Brain discovery could help children with memory problems

30 Sep 2015, 3:44 p.m.

A discovery about an area of the brain crucial to storing memories could help children with developmental amnesia, according to a team from the UCL Institute of Child Health and Great Ormond Street Hospital (GOSH).

The team has established that the hippocampus near the centre of the brain holds the key to the brain’s ability to recall information, but is not essential for recognition. The researchers say the finding could help improve learning strategies for children with amnesia and others who encounter significant challenges remembering information.

The brain uses a tremendous amount of oxygen in order to function and its vulnerable structures can be damaged if its supply of oxygen is temporarily reduced (known as hypoxia). A damaged hippocampus can impede a child’s ability to remember past events and learn new information. Sometimes, the child’s understanding might remain, but they simply cannot remember the information later on. For example, a child may know the meaning of the word “zoo”, but not remember they had been there earlier in the day.
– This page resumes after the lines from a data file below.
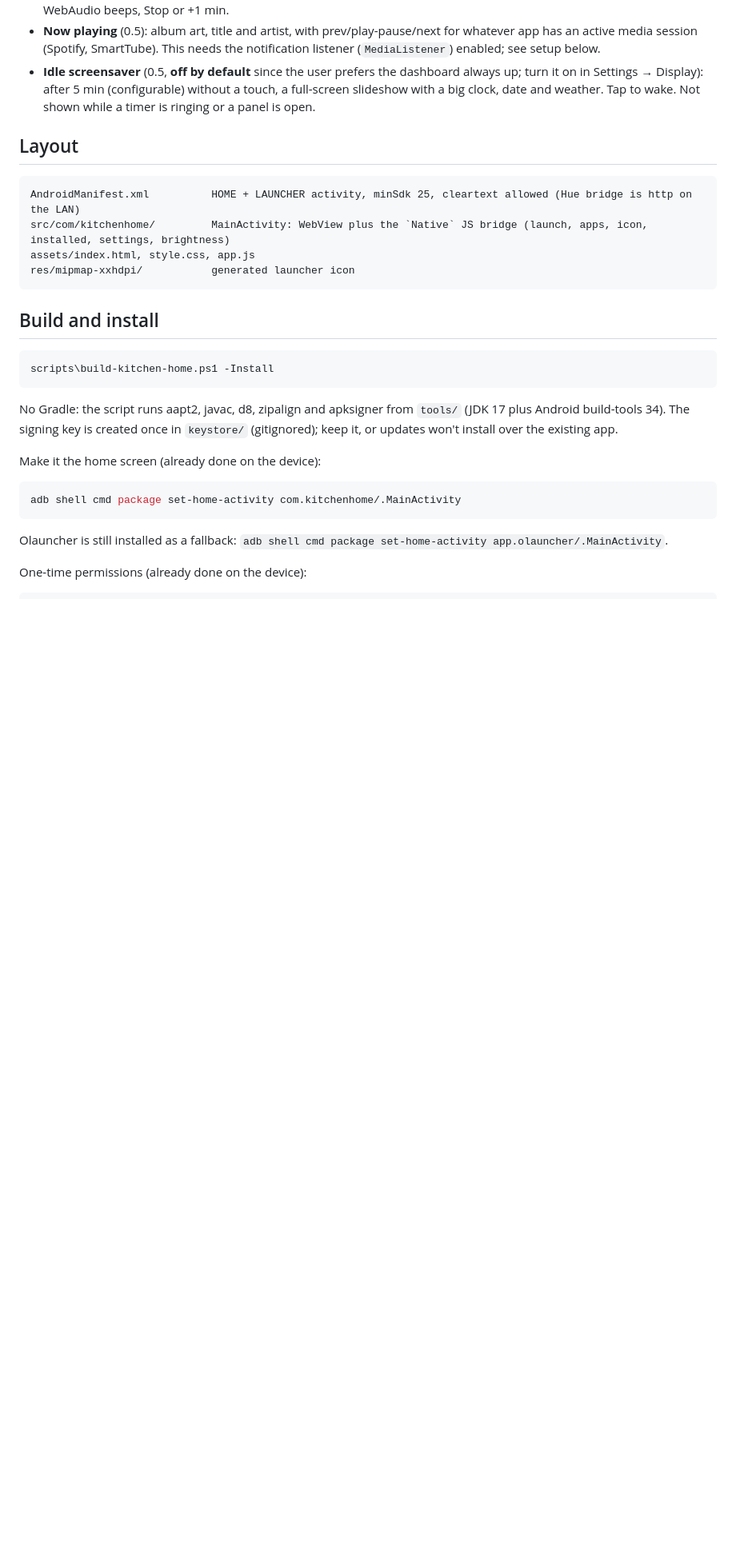
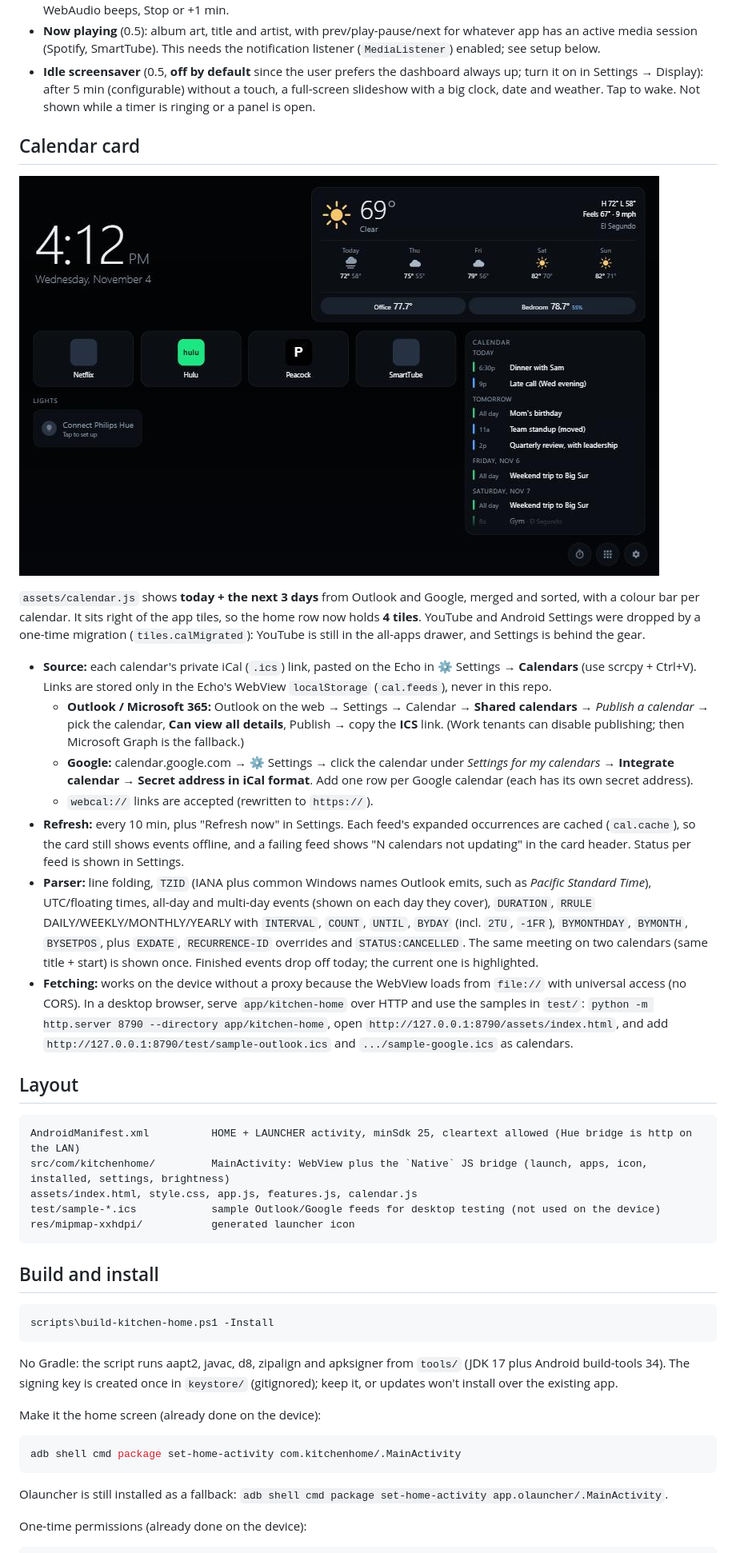
Before and after one commit to mattromano/echo-show-8-unlock, a Markdown page: app/kitchen-home/README.md, the part around the change. Shown at 80% size. Rendered like a GitHub page; pictures changed too: docs/img/kitchen-home-calendar-preview.png (added); blank space fills up the shorter version.

````diff
--- a/app/kitchen-home/README.md
+++ b/app/kitchen-home/README.md
@@ -24,12 +24,39 @@ as the HOME activity and shows a local HTML dashboard in a full-screen WebView.
   This needs the notification listener (`MediaListener`) enabled; see setup below.
 - **Idle screensaver** (0.5, **off by default** since the user prefers the dashboard always up; turn it on in Settings → Display): after 5 min (configurable) without a touch, a full-screen slideshow with a big clock, date and weather. Tap to wake. Not shown while a timer is ringing or a panel is open.
 
+## Calendar card
+
+![Calendar card preview (sample data)](../../docs/img/kitchen-home-calendar-preview.png)
+
+`assets/calendar.js` shows **today + the next 3 days** from Outlook and Google, merged and sorted, with a colour bar per calendar.
+It sits right of the app tiles, so the home row now holds **4 tiles**. YouTube and Android Settings were dropped by a one-time
+migration (`tiles.calMigrated`): YouTube is still in the all-apps drawer, and Settings is behind the gear.
+
+- **Source:** each calendar's private iCal (`.ics`) link, pasted on the Echo in ⚙ Settings → **Calendars** (use scrcpy + Ctrl+V).
+  Links are stored only in the Echo's WebView `localStorage` (`cal.feeds`), never in this repo.
+  - **Outlook / Microsoft 365:** Outlook on the web → Settings → Calendar → **Shared calendars** → *Publish a calendar* →
+    pick the calendar, **Can view all details**, Publish → copy the **ICS** link. (Work tenants can disable publishing; then Microsoft Graph is the fallback.)
+  - **Google:** calendar.google.com → ⚙ Settings → click the calendar under *Settings for my calendars* → **Integrate calendar** →
+    **Secret address in iCal format**. Add one row per Google calendar (each has its own secret address).
+  - `webcal://` links are accepted (rewritten to `https://`).
+- **Refresh:** every 10 min, plus "Refresh now" in Settings. Each feed's expanded occurrences are cached (`cal.cache`), so the card still
+  shows events offline, and a failing feed shows "N calendars not updating" in the card header. Status per feed is shown in Settings.
+- **Parser:** line folding, `TZID` (IANA plus common Windows names Outlook emits, such as *Pacific Standard Time*), UTC/floating times, all-day and
+  multi-day events (shown on each day they cover), `DURATION`, `RRULE` DAILY/WEEKLY/MONTHLY/YEARLY with `INTERVAL`, `COUNT`, `UNTIL`,
+  `BYDAY` (incl. `2TU`, `-1FR`), `BYMONTHDAY`, `BYMONTH`, `BYSETPOS`, plus `EXDATE`, `RECURRENCE-ID` overrides and `STATUS:CANCELLED`.
+  The same meeting on two calendars (same title + start) is shown once. Finished events drop off today; the current one is highlighted.
+- **Fetching:** works on the device without a proxy because the WebView loads from `file://` with universal access (no CORS).
+  In a desktop browser, serve `app/kitchen-home` over HTTP and use the samples in `test/`:
+  `python -m http.server 8790 --directory app/kitchen-home`, open `http://127.0.0.1:8790/assets/index.html`, and add
+  `http://127.0.0.1:8790/test/sample-outlook.ics` and `.../sample-google.ics` as calendars.
+
 ## Layout
 
 ```
 AndroidManifest.xml          HOME + LAUNCHER activity, minSdk 25, cleartext allowed (Hue bridge is http on the LAN)
 src/com/kitchenhome/         MainActivity: WebView plus the `Native` JS bridge (launch, apps, icon, installed, settings, brightness)
-assets/index.html, style.css, app.js
+assets/index.html, style.css, app.js, features.js, calendar.js
+test/sample-*.ics            sample Outlook/Google feeds for desktop testing (not used on the device)
 res/mipmap-xxhdpi/           generated launcher icon
 ```
 
````
Also changed, not shown: 6 other files.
The researchers found the size of the hippocampus, diminished if starved of oxygen, correlated directly with scores on tests of ability to recall information but not with tests to recognise previously encountered names and images.

Researchers conducted memory tests on 29 study participants, the majority GOSH patients, who had sustained disturbances to the brain's oxygen supply around the time of birth or later in childhood. They were tested for their ability to remember verbal and visual information. This was assessed with and without prompts, as a means of testing recognition and recall respectively.

The results of these tests were compared against a healthy control group of individuals of comparable ages.

MRI scans of the participants brains revealed that those with smaller hippocampi struggled significantly with the recall tasks while they achieved scores similar to those of controls on the recognition tasks. For instance, the participants with smaller hippocampi found it more difficult to recall the names of photographed individuals, but achieved similar results to the control group when they had the chance to choose the name among a list of names.

The findings of this new study, published in the Proceedings of the National Academy of Sciences (PNAS), suggest that children with developmental amnesia, who will have incurred damage to the hippocampus, should have different learning approaches that focus on utilising recognition memory rather than recall.

Professor Faraneh Vargha-Khadem, Head of Neuropsychology at Great Ormond Street Hospital and Head of Developmental Cognitive Neuroscience & Neuropsychiatry at UCL Institute of Child Health, said:

"The essential role the hippocampus holds in allowing us to save memories has long been known, but until now it was thought damage to it would cause problems in both recall and recognition memory. This study establishes that recognition actually must rely on a different structure within the brain, which has important implications for children with memory issues.

"Children are more at risk of developing developmental amnesia than others. They might be deprived of oxygen as a result of complications around the time of birth, or suffer cardiac or respiratory problems as a result of prematurity. This interruption of oxygen supply can interfere profoundly with a child’s daily life, not just their ability to participate at school but in their general self-esteem and confidence.

"The emphasis is often on the impairment, but really we should look at the abilities that are preserved and work to accommodate a child's strengths. Learning strategies for children with these memory problems should focus on recognition rather than recall to support these young people to reach their full potential."